In the political unrest that swept across the Arab region in 2011, all eyes were on the streets and squares erupting in protest. But for the past four years, Shereen El Feki has been looking at upheaval a little closer to home -- in the sexual lives of men and women across the Arab world. The result is Sex and the Citadel, an informative, insightful and engaging account of a highly sensitive and still largely secret aspect of Arab society.
Sex might seem a strange lens with which to examine change in the Arab world; it is, in fact, a prism with which to refract the region's complex social spectrum. Sexual attitudes and behaviours are intimately bound up in religion, culture, politics and economics. As such, they are not only a reflection of the conditions that led to the recent uprisings, as well as one of the engines of revolt, but will also be a measure of hard-won reforms in the
years to come.

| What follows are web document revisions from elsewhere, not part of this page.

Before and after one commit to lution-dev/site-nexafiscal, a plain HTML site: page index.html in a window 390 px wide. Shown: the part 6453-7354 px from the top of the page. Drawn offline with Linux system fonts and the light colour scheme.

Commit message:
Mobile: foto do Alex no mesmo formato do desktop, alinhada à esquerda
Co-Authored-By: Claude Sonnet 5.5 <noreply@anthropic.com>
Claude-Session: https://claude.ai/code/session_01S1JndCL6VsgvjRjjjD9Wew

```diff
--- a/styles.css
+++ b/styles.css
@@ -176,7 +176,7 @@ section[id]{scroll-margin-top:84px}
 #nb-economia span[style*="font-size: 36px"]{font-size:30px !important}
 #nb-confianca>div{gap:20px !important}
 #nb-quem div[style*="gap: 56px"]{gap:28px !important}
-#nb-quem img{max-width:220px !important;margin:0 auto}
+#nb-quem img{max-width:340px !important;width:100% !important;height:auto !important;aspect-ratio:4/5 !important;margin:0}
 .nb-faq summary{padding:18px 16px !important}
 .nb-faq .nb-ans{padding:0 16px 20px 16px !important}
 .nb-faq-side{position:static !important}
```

Sex and the Citadel is no peep show. By linking sexuality to political, economic, social and religious trends, it opens a window on the greater landscape of the Arab world, both for readers new to the region whose interest has been sparked by recent events, and for old hands familiar with the Arab world. Nor is the book an academic treatise: this is a highly personal account, rich with original research and first-person stories, that gives us unprecedented and timely insight into a part of the world that is transforming in front of our very eyes.